rockets, astrophotography and other unearthly pursuits


I have a thing for rockets. Actually, I’ve had a thing for rockets for a very long time.

Today, I am what other rocket hobbyist’s refer to as a BAR: a Born Again Rocketeer. Most BARs are men — and some women too — in their 50s, 60s and 70s, who grew up during the space race or its immediate aftermath, and enthusiastically launched little cardboard and balsa model rockets from school fields across the country. Most, including myself, eventually got distracted by girls, or boys, cars, college, jobs, marriage and family, and left the hobby in our late teens or twenties.

A few, thank goodness, didn’t, and in dry lakes in the southwest, ranches in Colorado, cornfields in the Midwest and farmers’ fields back east, steadily advanced the hobby and fought a protracted legal battle with the federal government to reclassify the solid fuel motors used to power hobbyist’s rockets as non-explosive, opening the door to bigger and more powerful motors and, naturally, bigger and more powerful rockets. While us yet-to-be-BARs were off doing other things, serious rocket lovers were literally raising the ceiling for the entire hobby.

Then we BARs started trickling back. I came back around 2015 or so. The model rocket hobby has changed, but so have I. The basics are the same: stuff a motor in a rocket built of paper, wood and plastic, launch it in a field, watch it soar up and drift back — all in less than a minute — and do it again.

It’s simple, it’s brief, and it’s oddly intoxicating. But I’ve realized that I can’t easily explain why.

So, I’m hoping to discover that by writing about it.

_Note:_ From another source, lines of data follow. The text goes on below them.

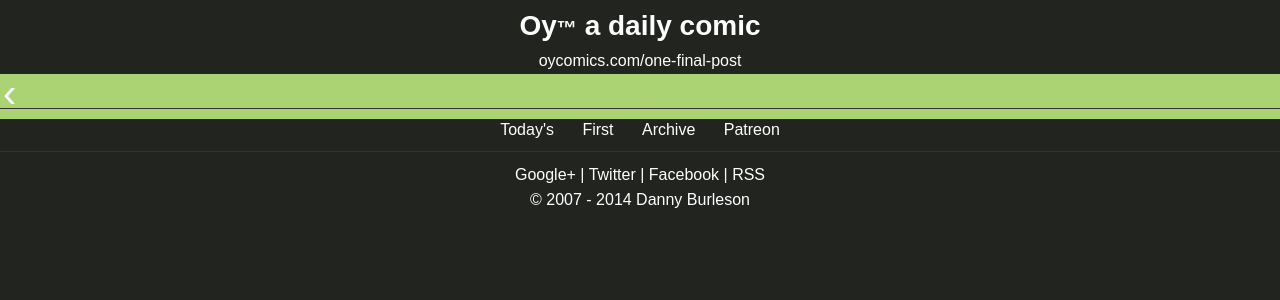
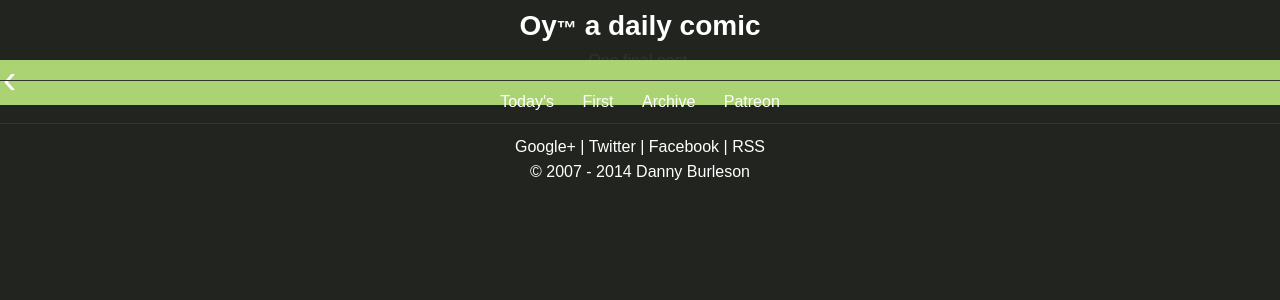
Before and after one commit to oycomics/oycomics.github.io, a Jekyll site: the page built from index.html, in a window 1280 px wide. Shown: the top 300 px of the page. Built offline with Jekyll 4.4.1, drawn with Linux system fonts in a browser that asks for light colours; Markdown is read by kramdown in place of the engine named in the settings; the list of posts is cut into pages by our own code.

Commit message:
Update home.html

```diff
--- a/_layouts/home.html
+++ b/_layouts/home.html
@@ -10,9 +10,9 @@
 <body>
 <div class="site home">
 {% include title.html %}
-{% for post in site.posts limit:1 %}
+<!---{% for post in site.posts limit:1 %}
 <a class="copy_paste_share" href="{{ site.url }}{{ post.url }}">oycomics.com{{ post.url }}</a>
-{% endfor %}
+{% endfor %}--->
 <div class="homecomic">
 	{{ content }}
 </div>
```
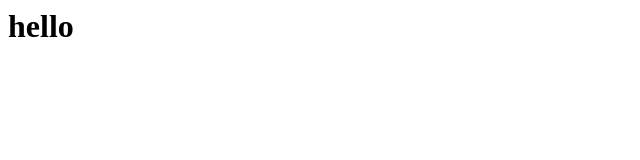
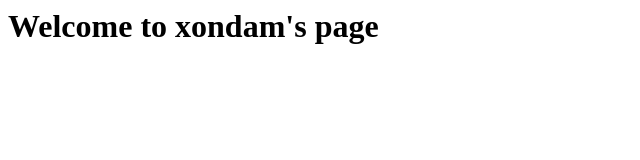
Before and after one commit to niagoum/niagoum.github.io, a plain HTML site: page index.html in a window 1280 px wide. Shown: the whole page, without its empty margins (0-640 px from the left). Drawn offline with Linux system fonts and the light colour scheme.

Commit message:
Update index.html

```diff
--- a/index.html
+++ b/index.html
@@ -3,6 +3,6 @@
     <title>xondam's page</title>
   </head>
   <body>
-  <h1>hello</h1>
+  <h1>Welcome to xondam's page</h1>
   </body>
 </html>
```
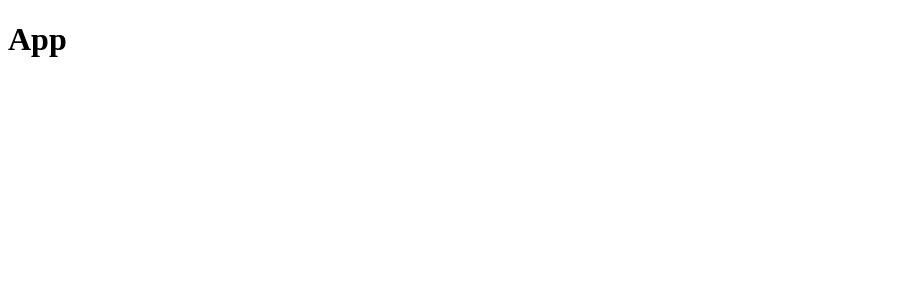
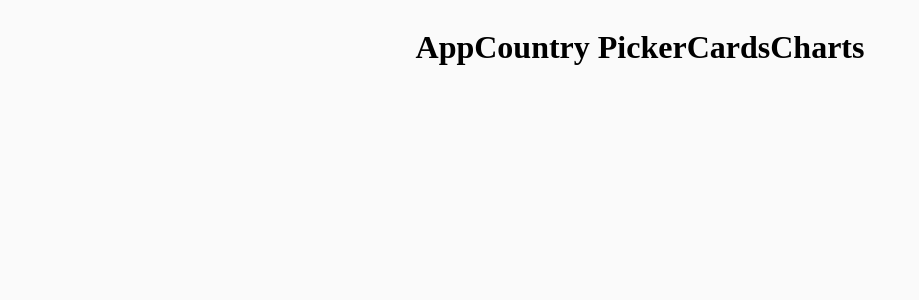
Before and after one commit to Akshay0231/covid_tracker, a React (Create React App) app: page / in a window 1280 px wide. Shown: the top 300 px of the page, without its empty margins (0-919 px from the left). Built offline with nearby package versions, Linux system fonts and the light colour scheme.

Commit message:
Components Initialization

```diff
--- a/src/App.js
+++ b/src/App.js
@@ -1,10 +1,14 @@
 import React, { Component } from "react";
-
+import { Chart, CountryPicker, Cards } from "./components";
+import styles from "./App.module.css";
 class App extends Component {
   render() {
     return (
-            <div>
+      <div className={styles.container}>
         <h1>App</h1>
+        <CountryPicker />
+        <Cards />
+        <Chart />
       </div>
     );
   }
--- /dev/null
+++ b/src/App.module.css
@@ -0,0 +1,9 @@
+body {
+    background-color: rgb(250, 250, 250);
+}
+
+.container {
+    display: flex;
+    align-items: center;
+    justify-content: center;
+}
--- /dev/null
+++ b/src/components/Cards/Cards.jsx
@@ -0,0 +1,11 @@
+import React from "react";
+
+const Cards = () => {
+  return (
+    <div>
+      <h1>Cards</h1>
+    </div>
+  );
+};
+
+export default Cards;
--- /dev/null
+++ b/src/components/Chart/Chart.jsx
@@ -0,0 +1,11 @@
+import React from 'react'
+
+const Chart = () => {
+    return (
+        <div>
+            <h1>Charts</h1>
+        </div>
+    );
+};
+
+export default Chart
--- /dev/null
+++ b/src/components/CountryPicker/CountryPicker.jsx
@@ -0,0 +1,11 @@
+import React from "react";
+
+const CountryPicker = () => {
+  return (
+    <div>
+      <h1>Country Picker</h1>
+    </div>
+  );
+};
+
+export default CountryPicker;
--- /dev/null
+++ b/src/components/index.js
@@ -0,0 +1,3 @@
+export { default as Cards } from "./Cards/Cards";
+export { default as Chart } from "./Chart/Chart";
+export { default as CountryPicker } from "./CountryPicker/CountryPicker";
```
Also changed, not shown: src/components/Cards/Cards.module.css (added), src/components/Chart/Chart.module.css (added), src/components/CountryPicker/CountryPicker.module.css (added). Lines whose indentation alone changed are shown as unchanged.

I’ll start with one simple observation. Getting off the ground, even a little bit, is a pretty easy. Coming back to the ground in one piece? It’s hard.